I have shared that I am a teacher and I am mentoring my scholars to be beekeepers. Teaching is challenging but not as challenging as the lives of young people growing up in Brownsville. I am overwhelmed by the outpouring of support that our school has received the last few days from Humans of New York. I rode horses in 4-H when I was the age of my students. One evening I thought I would close the stall door a new way. My dad was awakened the next day by the stable calling to tell us that my horse got out of the stall and eat himself sick on grain. Horses can’t throw up, their intestines tie in knots, and they can die. All morning the vet had been pumping my horses stomach. I was devastated. I learned so much by taking care of that animal. I developed tenacity, responsibility, and grit. My scholars can’t even go outside in the summer because it is too dangerous. They have no way to have these experiences unless we provide them for them. When you see this label at honey fest you can meet my scholars. All the sales of the honey go directly to them. I especially want to thank Elsa, Samantha, and Gavin for supporting this initiative through Donors Choose.

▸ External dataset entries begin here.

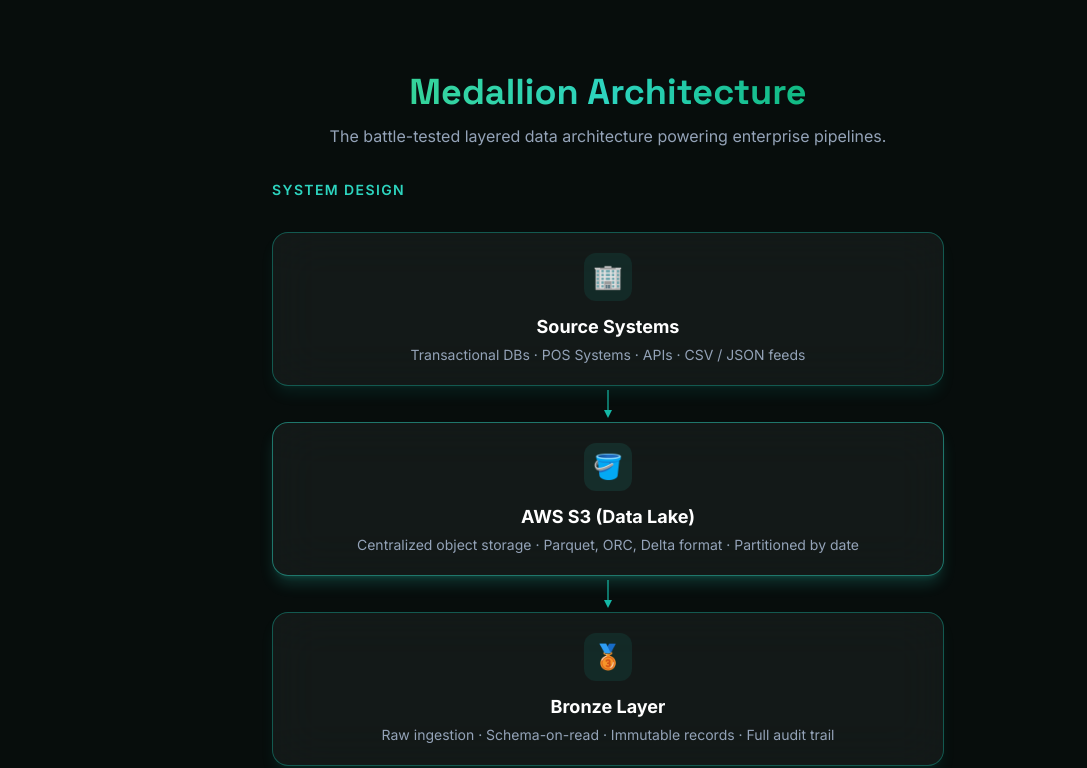
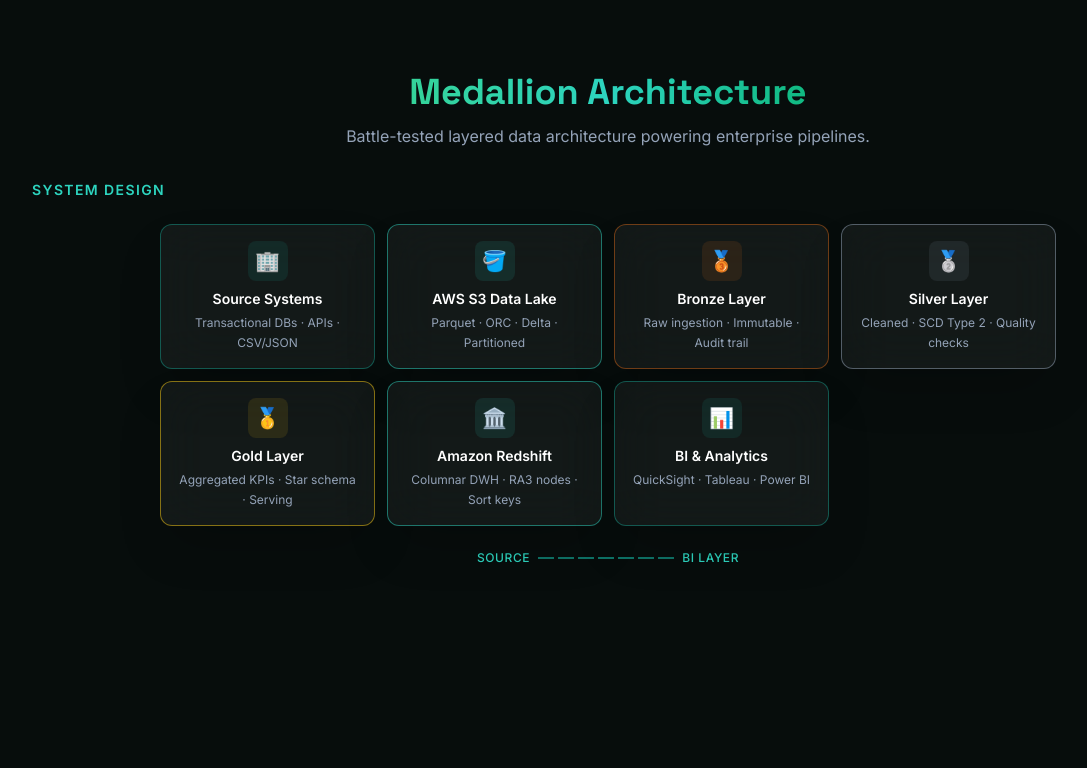
Before and after one commit to DHANANJAYSITAP01/portfolio2, a React (Vite) app: page / in a window 1280 px wide. Shown: the part 4840-5608 px from the top of the page, without its empty margins (32-1119 px from the left). Built offline with nearby package versions, Linux system fonts and the light colour scheme.

Commit message:
Update MedallionArchitecture.jsx

```diff
--- a/src/components/MedallionArchitecture.jsx
+++ b/src/components/MedallionArchitecture.jsx
@@ -2,95 +2,50 @@
 import Section from "./Section";
 
 const layers = [
-  {
-    emoji: "🏢",
-    title: "Source Systems",
-    desc: "Transactional DBs · POS Systems · APIs · CSV / JSON feeds",
-    border: "border-teal-500/40",
-    glow: "shadow-teal-500/10",
-    iconBg: "bg-teal-500/10",
-  },
-  {
-    emoji: "🪣",
-    title: "AWS S3 (Data Lake)",
-    desc: "Centralized object storage · Parquet, ORC, Delta format · Partitioned by date",
-    border: "border-teal-400/50",
-    glow: "shadow-teal-400/20",
-    iconBg: "bg-teal-400/10",
-  },
-  {
-    emoji: "🥉",
-    title: "Bronze Layer",
-    desc: "Raw ingestion · Schema-on-read · Immutable records · Full audit trail",
-    border: "border-teal-500/40",
-    glow: "shadow-teal-500/10",
-    iconBg: "bg-teal-500/10",
-  },
-  {
-    emoji: "🥈",
-    title: "Silver Layer",
-    desc: "Cleaned & deduped · SCD Type 2 · Data quality checks · Business keys",
-    border: "border-teal-400/50",
-    glow: "shadow-teal-400/20",
-    iconBg: "bg-teal-400/10",
-  },
-  {
-    emoji: "🥇",
-    title: "Gold Layer",
-    desc: "Aggregated KPIs · Star schema · Business-ready · Serving layer",
-    border: "border-teal-300/50",
-    glow: "shadow-teal-300/20",
-    iconBg: "bg-teal-300/10",
-  },
-  {
-    emoji: "🏛️",
-    title: "Amazon Redshift",
-    desc: "Columnar DWH · Distribution keys · Sort keys · RA3 nodes",
-    border: "border-teal-400/50",
-    glow: "shadow-teal-400/20",
-    iconBg: "bg-teal-400/10",
-  },
-  {
-    emoji: "📊",
-    title: "BI & Analytics",
-    desc: "QuickSight · Tableau · Power BI · Self-service dashboards",
-    border: "border-teal-500/40",
-    glow: "shadow-teal-500/10",
-    iconBg: "bg-teal-500/10",
-  },
+  { emoji: "🏢", title: "Source Systems", desc: "Transactional DBs · APIs · CSV/JSON", border: "border-teal-500/40", iconBg: "bg-teal-500/10" },
+  { emoji: "🪣", title: "AWS S3 Data Lake", desc: "Parquet · ORC · Delta · Partitioned", border: "border-teal-400/50", iconBg: "bg-teal-400/10" },
+  { emoji: "🥉", title: "Bronze Layer", desc: "Raw ingestion · Immutable · Audit trail", border: "border-orange-500/40", iconBg: "bg-orange-500/10" },
+  { emoji: "🥈", title: "Silver Layer", desc: "Cleaned · SCD Type 2 · Quality checks", border: "border-slate-400/50", iconBg: "bg-slate-400/10" },
+  { emoji: "🥇", title: "Gold Layer", desc: "Aggregated KPIs · Star schema · Serving", border: "border-yellow-400/50", iconBg: "bg-yellow-400/10" },
+  { emoji: "🏛️", title: "Amazon Redshift", desc: "Columnar DWH · RA3 nodes · Sort keys", border: "border-teal-400/50", iconBg: "bg-teal-400/10" },
+  { emoji: "📊", title: "BI & Analytics", desc: "QuickSight · Tableau · Power BI", border: "border-teal-500/40", iconBg: "bg-teal-500/10" },
 ];
 
 export default function MedallionArchitecture() {
   return (
-    <Section id="medallion" title="Medallion Architecture" subtitle="The battle-tested layered data architecture powering enterprise pipelines.">
-      <div className="max-w-2xl mx-auto">
-        <p className="text-teal-400 text-sm font-semibold tracking-widest uppercase mb-8 -mt-4">
+    <Section id="medallion" title="Medallion Architecture" subtitle="Battle-tested layered data architecture powering enterprise pipelines.">
+      <p className="text-teal-400 text-sm font-semibold tracking-widest uppercase mb-6 -mt-4">
         System Design
       </p>
-        <div className="flex flex-col items-center gap-0">
+
+      <div className="grid grid-cols-2 md:grid-cols-3 lg:grid-cols-4 gap-3 max-w-4xl mx-auto">
         {layers.map((layer, i) => (
-            <div key={i} className="flex flex-col items-center w-full">
           <motion.div
-                initial={{ opacity: 0, scale: 0.9 }}
-                whileInView={{ opacity: 1, scale: 1 }}
-                transition={{ duration: 0.4, delay: i * 0.1 }}
-                className={`w-full rounded-2xl border ${layer.border} glass shadow-lg ${layer.glow} p-5 text-center`}
+            key={i}
+            initial={{ opacity: 0, y: 20 }}
+            whileInView={{ opacity: 1, y: 0 }}
+            transition={{ duration: 0.3, delay: i * 0.08 }}
+            className={`rounded-xl border ${layer.border} glass p-4 text-center hover:-translate-y-1 transition-transform`}
           >
-                <div className={`inline-flex items-center justify-center w-12 h-12 rounded-xl ${layer.iconBg} mb-3 text-2xl`}>
+            <div className={`inline-flex items-center justify-center w-10 h-10 rounded-lg ${layer.iconBg} mb-2 text-xl`}>
               {layer.emoji}
             </div>
-                <h3 className="text-white font-bold text-lg">{layer.title}</h3>
-                <p className="text-slate-400 text-sm mt-1">{layer.desc}</p>
+            <h3 className="text-white font-semibold text-sm">{layer.title}</h3>
+            <p className="text-slate-400 text-xs mt-1 leading-relaxed">{layer.desc}</p>
           </motion.div>
+        ))}
+      </div>
 
-              {i < layers.length - 1 && (
-                <div className="flex flex-col items-center my-1">
-                  <div className="w-0.5 h-5 bg-teal-500/60"></div>
-                  <div className="w-0 h-0 border-l-4 border-r-4 border-t-8 border-l-transparent border-r-transparent border-t-teal-500"></div>
+      {/* Flow arrow */}
+      <div className="flex justify-center mt-6">
+        <div className="flex items-center gap-2 text-teal-400 text-xs font-medium tracking-wider">
+          <span>SOURCE</span>
+          <div className="flex gap-1">
+            {[...Array(7)].map((_, i) => (
+              <div key={i} className="w-4 h-0.5 bg-teal-500/60"></div>
+            ))}
           </div>
-              )}
-            </div>
-          ))}
+          <span>BI LAYER</span>
         </div>
       </div>
     </Section>
```
Lines whose indentation alone changed are shown as unchanged.
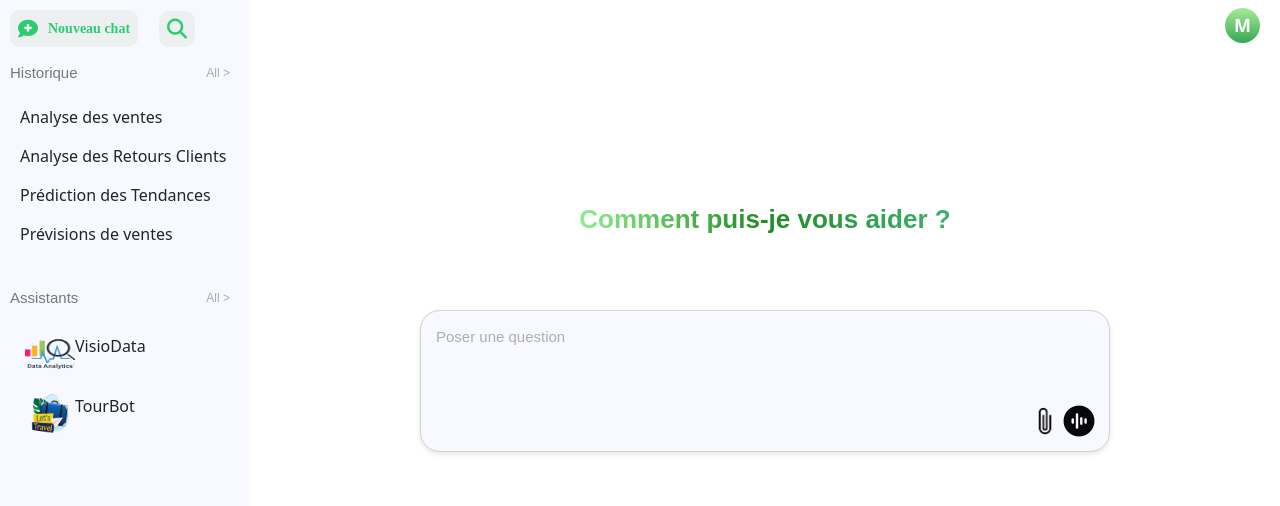
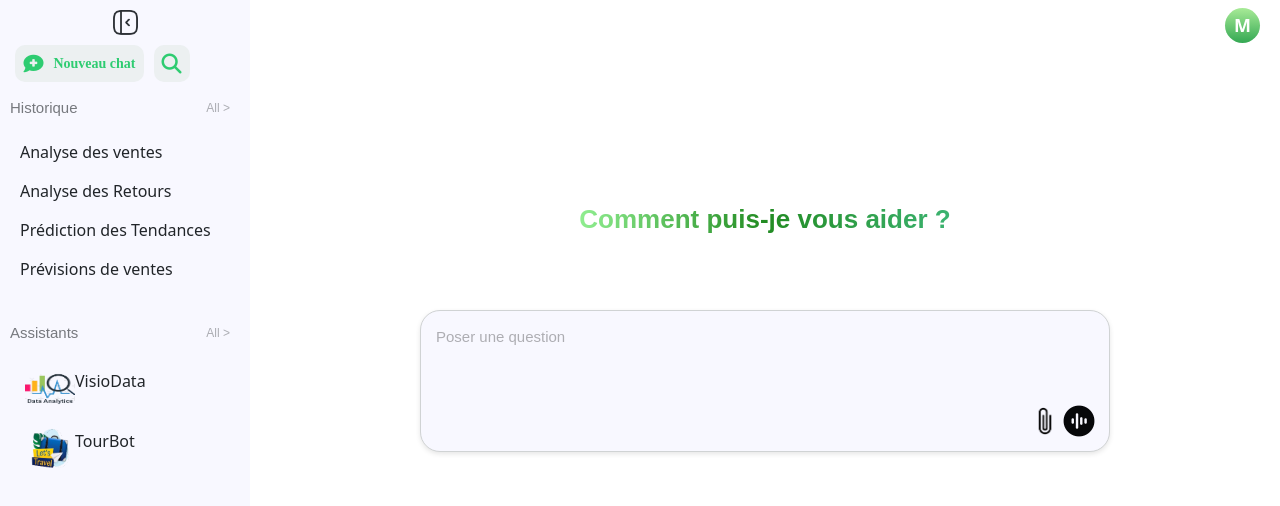
Before and after one commit to BOUKIRMeriem/atlas-ai-front, an Angular app: page /interface-principale in a window 1280 px wide. Shown: the top 506 px of the page. Built offline with nearby package versions, Linux system fonts and the light colour scheme.

Commit message:
style: amélioration du design de la page ChatBot

```diff
--- a/src/app/interface-principale/interface-principale.component.html
+++ b/src/app/interface-principale/interface-principale.component.html
@@ -3,29 +3,41 @@
   <!-- SIDEBAR -->
   <div class="sidebar">
     <div class="sidebar-header">
-      <button class="new-chat">
-        <i class="fas fa-comment-medical" style="font-size: 20px;"></i> Nouveau chat
+      <button class="close-btn">
+        <img src="assets/images/closeSidebar.png" alt="closeSidebar">
       </button>
-      <button class="search">
-        <i class="fas fa-search" style="left: 100px;"></i>
-      </button>
+      <div class="chat-actions">
+        <button class="new-chat">
+          <i class="fas fa-comment-medical" style="font-size: 20px;"></i> Nouveau chat
+        </button>
+        <button class="search">
+          <i class="fas fa-search"></i>
+        </button>
+      </div>
     </div>
+
     <p class="section-title">Historique <span class="view-all">All ></span></p>
     <ul class="history-list">
-      <li>Analyse des ventes</li>
-      <li>Analyse des Retours Clients</li>
-      <li>Prédiction des Tendances</li>
-      <li>Prévisions de ventes</li>
+      <li *ngFor="let item of historyItems;">
+        {{ item.title }}
+        <span class="options">...</span>
+        <div class="dropdown-menu">
+          <ul>
+            <li >Renommer</li>
+            <li class="delete" >Supprimer</li>
+          </ul>
+        </div>
+      </li>
     </ul>
     <p class="section-title">Assistants <span class="view-all">All ></span></p>
     <ul class="assistants-list">
       <li>
         <img src="assets/images/img1.png" alt="VisioData" class="assistant-img" />
-        <p style="font-size: 16px; font-weight: 500;">VisioData</p>
+        <p>VisioData</p>
       </li>
       <li>
         <img src="assets/images/img2.png" alt="TourBot" class="assistant-img" />
-        <p style="font-size: 16px; font-weight: 500;">TourBot</p>
+        <p>TourBot</p>
       </li>
     </ul>
   </div>
--- a/src/app/interface-principale/interface-principale.component.scss
+++ b/src/app/interface-principale/interface-principale.component.scss
@@ -21,28 +21,30 @@
   height: 100%;
 }
 
-.sidebar.hidden {
-  transform: translateX(-100%);
+.sidebar-header {
+  display: flex;
+  align-items: center;
+  gap: 10px;
+  flex-direction: column;
 }
 
-.toggle-sidebar {
-  position: absolute;
-  top: 8px;
-  left: 200px;
-  background: #3CB371;
-  color: white;
+.close-btn {
+  background: transparent;
   border: none;
-  padding: 8px 12px;
-  border-radius: 5px;
+  padding: 0;
   cursor: pointer;
-  font-size: 12px;
-  z-index: 1000;
 }
 
-.sidebar-header {
+.close-btn img {
+  display: block;
+  height: auto;
+  width: 25px;
+}
+
+.chat-actions {
   display: flex;
-  justify-content: space-between;
-  align-items: center;
+  flex-direction: row;
+  gap: 10px;
 }
 
 .new-chat {
@@ -134,13 +136,63 @@
 .history-list li {
   margin-bottom: 5px;
   padding: 5px;
+  position: relative;
+  cursor: pointer;
+  display: flex;
+  justify-content: space-between;
+  align-items: center;
 }
+
 
 .history-list li:hover {
   background-color: #ECF0F1;
   border-radius: 8px;
+}
+
+.options {
+  display: none;
+  cursor: pointer;
+  font-weight: bold;
+  margin-left: auto;
   padding: 5px;
 }
+
+.history-list li:hover .options {
+  display: inline;
+}
+
+.dropdown-menu {
+  display: none;
+  position: absolute;
+  right: 0;
+  top: 100%;
+  background: white;
+  box-shadow: 0px 4px 6px rgba(0, 0, 0, 0.1);
+  border-radius: 5px;
+  padding: 5px 0;
+  width: 150px;
+  z-index: 10;
+}
+
+.dropdown-menu ul {
+  list-style: none;
+  padding: 0;
+  margin: 0;
+}
+
+.dropdown-menu li {
+  padding: 8px 12px;
+  cursor: pointer;
+}
+
+.dropdown-menu li:hover {
+  background-color: #f0f0f0;
+}
+
+.delete {
+  color: red;
+}
+
 
 /* ========== Navbar ========== */
 .avatar-container {
--- a/src/app/interface-principale/interface-principale.component.ts
+++ b/src/app/interface-principale/interface-principale.component.ts
@@ -13,6 +13,15 @@ export class InterfacePrincipaleComponent implements AfterViewInit {
   messages: { text: string; isUser: boolean }[] = [];
   isFirstMessageSent = false;
   hasScroll = false; // Ajout de la variable pour détecter le scroll
+  menuOpenIndex: number | null = null;
+
+  // Define the history list as an array of objects
+  historyItems = [
+    { title: 'Analyse des ventes' },
+    { title: 'Analyse des Retours' },
+    { title: 'Prédiction des Tendances' },
+    { title: 'Prévisions de ventes' }
+  ];
 
   @ViewChild('messagesContainer') private messagesContainer!: ElementRef;
 
@@ -66,7 +75,6 @@ export class InterfacePrincipaleComponent implements AfterViewInit {
     this.scrollToBottom();
   }
 
-
   scrollToBottom() {
     if (this.messagesContainer) {
       setTimeout(() => {
```
Also changed, not shown: src/assets/images/closeSidebar.png (added).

I ran by the hives as the blizzard approached to add top entrances to my quilt boxes. It made me feel nostalgic for the days I went to my grandparent’s farm growing up to check on my horse in the dead of winter. I have to say, that was colder, my feet would feel like blocks of ice after going out to the barn. I am happy to say that they all seem to be doing fine. It’t too early to count the chickens. Here’s hoping that they all pull through.